**Supplied data**.
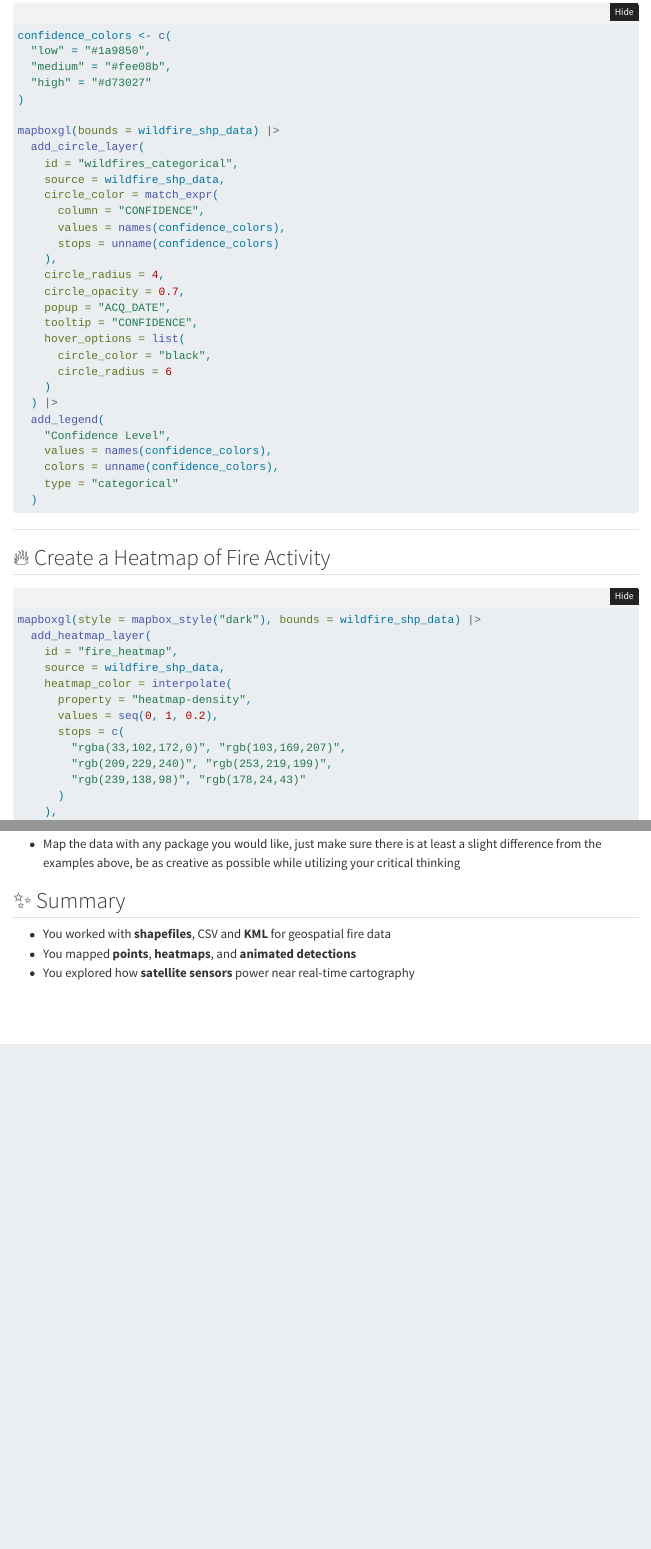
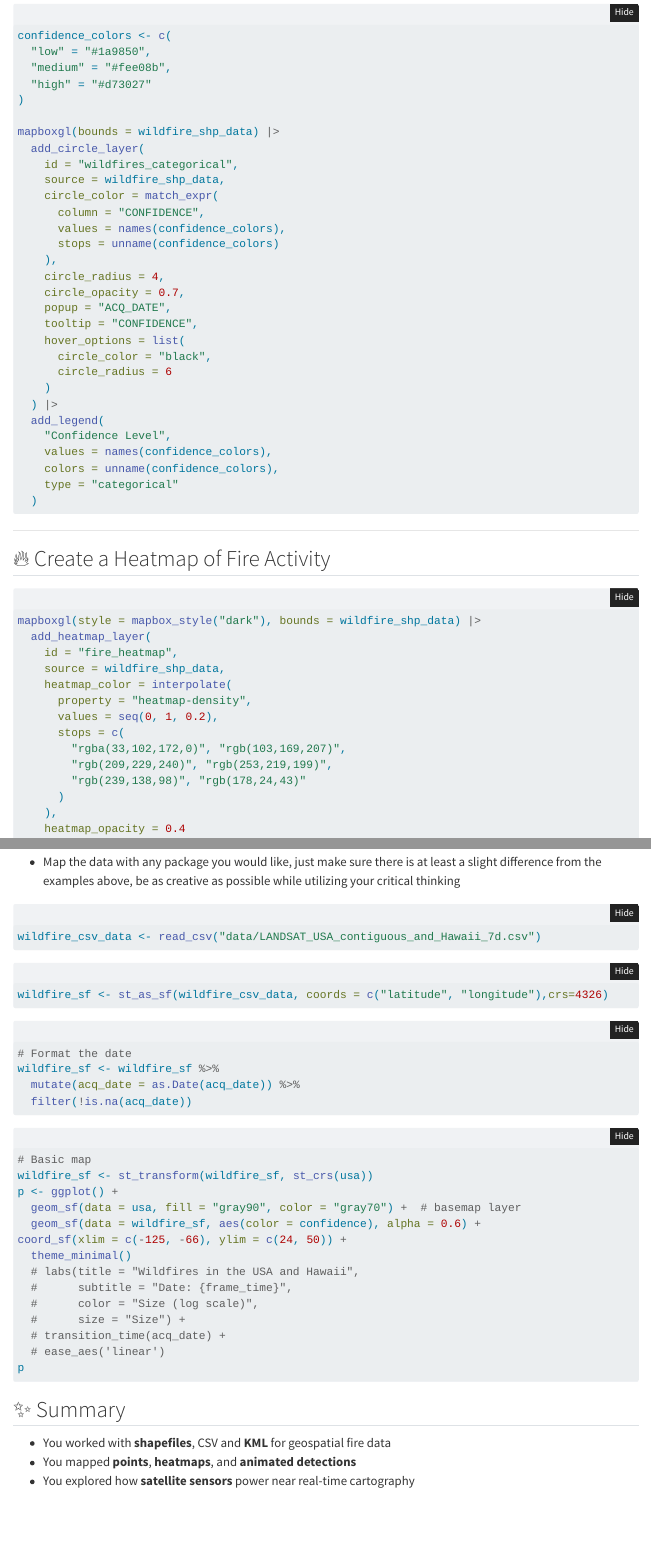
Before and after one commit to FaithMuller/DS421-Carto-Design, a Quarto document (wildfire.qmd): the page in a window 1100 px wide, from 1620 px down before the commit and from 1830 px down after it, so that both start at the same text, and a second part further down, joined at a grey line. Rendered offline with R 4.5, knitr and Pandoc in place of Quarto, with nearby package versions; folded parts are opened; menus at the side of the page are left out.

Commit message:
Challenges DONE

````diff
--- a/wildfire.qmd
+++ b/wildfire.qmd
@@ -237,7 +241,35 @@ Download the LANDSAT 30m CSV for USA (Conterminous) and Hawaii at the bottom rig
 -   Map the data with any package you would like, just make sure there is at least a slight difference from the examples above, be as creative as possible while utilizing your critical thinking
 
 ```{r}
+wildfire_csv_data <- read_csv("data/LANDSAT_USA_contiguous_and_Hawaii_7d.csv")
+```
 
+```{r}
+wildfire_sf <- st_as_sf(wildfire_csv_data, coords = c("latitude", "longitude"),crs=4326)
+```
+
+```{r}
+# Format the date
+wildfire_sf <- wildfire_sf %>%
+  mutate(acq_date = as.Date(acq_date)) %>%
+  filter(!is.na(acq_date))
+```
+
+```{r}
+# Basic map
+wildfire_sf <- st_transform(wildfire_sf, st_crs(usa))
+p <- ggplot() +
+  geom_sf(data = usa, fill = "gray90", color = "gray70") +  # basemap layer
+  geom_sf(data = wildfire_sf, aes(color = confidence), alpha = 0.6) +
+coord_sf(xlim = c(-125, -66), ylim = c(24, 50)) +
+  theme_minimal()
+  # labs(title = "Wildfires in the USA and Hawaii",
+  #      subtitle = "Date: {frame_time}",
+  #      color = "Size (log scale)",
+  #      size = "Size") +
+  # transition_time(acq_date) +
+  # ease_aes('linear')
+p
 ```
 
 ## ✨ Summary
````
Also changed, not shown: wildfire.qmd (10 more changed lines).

* * *

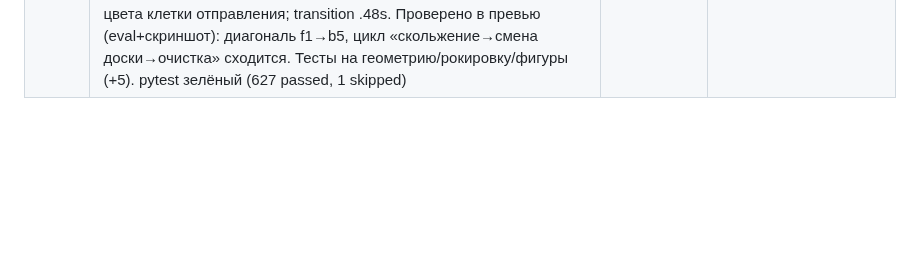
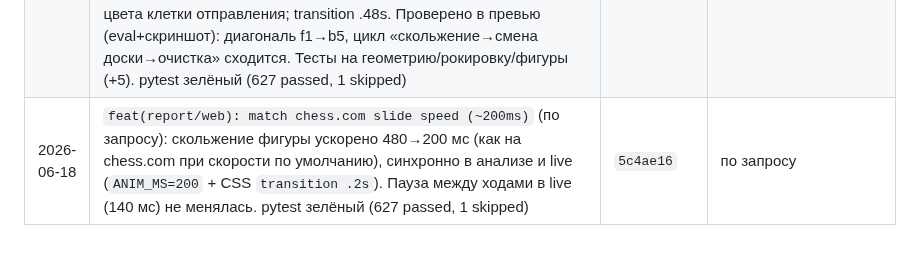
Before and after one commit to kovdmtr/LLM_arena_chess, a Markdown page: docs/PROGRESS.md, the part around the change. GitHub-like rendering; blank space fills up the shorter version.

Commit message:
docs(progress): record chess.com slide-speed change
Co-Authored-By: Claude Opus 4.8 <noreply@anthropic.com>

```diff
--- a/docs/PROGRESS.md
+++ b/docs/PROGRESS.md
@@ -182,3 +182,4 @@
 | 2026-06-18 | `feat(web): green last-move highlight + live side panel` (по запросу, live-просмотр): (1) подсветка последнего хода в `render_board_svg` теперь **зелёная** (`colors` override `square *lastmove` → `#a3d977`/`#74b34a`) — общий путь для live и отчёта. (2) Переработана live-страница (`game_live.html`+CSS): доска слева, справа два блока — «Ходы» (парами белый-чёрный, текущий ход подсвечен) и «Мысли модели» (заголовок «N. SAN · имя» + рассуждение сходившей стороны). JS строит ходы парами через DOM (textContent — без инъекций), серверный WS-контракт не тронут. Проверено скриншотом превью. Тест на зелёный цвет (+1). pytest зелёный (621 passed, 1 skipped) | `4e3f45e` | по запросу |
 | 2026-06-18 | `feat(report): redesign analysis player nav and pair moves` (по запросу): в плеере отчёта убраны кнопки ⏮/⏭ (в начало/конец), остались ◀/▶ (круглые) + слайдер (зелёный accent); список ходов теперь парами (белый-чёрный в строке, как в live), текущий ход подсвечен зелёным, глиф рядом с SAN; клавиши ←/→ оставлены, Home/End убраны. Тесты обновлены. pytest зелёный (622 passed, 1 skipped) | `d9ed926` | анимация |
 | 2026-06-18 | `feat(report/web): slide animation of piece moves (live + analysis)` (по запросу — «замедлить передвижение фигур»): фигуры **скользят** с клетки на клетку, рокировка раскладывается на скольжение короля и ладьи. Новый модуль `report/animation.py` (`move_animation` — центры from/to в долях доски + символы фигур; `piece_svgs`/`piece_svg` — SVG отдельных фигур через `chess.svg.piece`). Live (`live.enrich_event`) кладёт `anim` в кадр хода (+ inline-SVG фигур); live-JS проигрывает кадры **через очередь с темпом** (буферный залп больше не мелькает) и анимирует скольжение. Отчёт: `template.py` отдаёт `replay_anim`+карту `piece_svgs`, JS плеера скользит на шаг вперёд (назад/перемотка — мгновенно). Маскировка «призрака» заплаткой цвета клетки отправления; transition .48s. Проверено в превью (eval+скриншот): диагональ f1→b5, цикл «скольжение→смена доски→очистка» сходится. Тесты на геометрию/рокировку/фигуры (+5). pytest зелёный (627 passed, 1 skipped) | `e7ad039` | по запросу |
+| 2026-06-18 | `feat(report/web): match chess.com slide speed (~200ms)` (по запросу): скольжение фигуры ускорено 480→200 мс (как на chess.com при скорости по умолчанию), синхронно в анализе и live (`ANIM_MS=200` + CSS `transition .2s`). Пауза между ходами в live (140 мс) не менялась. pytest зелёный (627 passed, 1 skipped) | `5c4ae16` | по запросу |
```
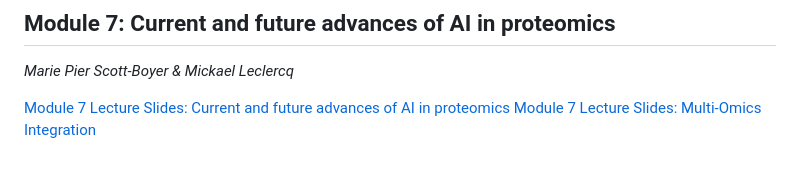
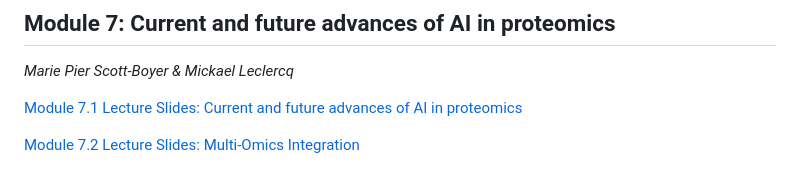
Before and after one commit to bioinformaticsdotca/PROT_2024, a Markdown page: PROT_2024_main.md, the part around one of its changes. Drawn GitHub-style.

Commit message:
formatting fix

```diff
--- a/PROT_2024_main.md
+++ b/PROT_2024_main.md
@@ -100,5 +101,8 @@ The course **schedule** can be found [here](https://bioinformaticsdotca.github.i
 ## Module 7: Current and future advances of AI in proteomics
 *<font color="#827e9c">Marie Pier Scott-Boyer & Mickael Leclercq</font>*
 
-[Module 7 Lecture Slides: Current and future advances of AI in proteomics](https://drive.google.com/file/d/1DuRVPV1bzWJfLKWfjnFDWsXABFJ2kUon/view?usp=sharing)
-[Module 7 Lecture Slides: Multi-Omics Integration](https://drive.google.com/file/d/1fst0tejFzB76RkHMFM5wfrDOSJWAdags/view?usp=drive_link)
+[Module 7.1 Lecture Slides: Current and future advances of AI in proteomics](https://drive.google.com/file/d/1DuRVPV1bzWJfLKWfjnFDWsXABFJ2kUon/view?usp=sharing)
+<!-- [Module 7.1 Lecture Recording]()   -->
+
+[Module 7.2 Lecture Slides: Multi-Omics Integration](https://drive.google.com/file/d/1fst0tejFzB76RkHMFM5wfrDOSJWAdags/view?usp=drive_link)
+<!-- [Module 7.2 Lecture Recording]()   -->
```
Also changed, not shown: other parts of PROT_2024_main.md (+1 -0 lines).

**What is needed**. Your answer should be each line of the data that contains the word "future", copied as it stands.

**Finished task**.
 ## Module 7: Current and future advances of AI in proteomics
-[Module 7 Lecture Slides: Current and future advances of AI in proteomics](https://drive.google.com/file/d/1DuRVPV1bzWJfLKWfjnFDWsXABFJ2kUon/view?usp=sharing)
+[Module 7.1 Lecture Slides: Current and future advances of AI in proteomics](https://drive.google.com/file/d/1DuRVPV1bzWJfLKWfjnFDWsXABFJ2kUon/view?usp=sharing)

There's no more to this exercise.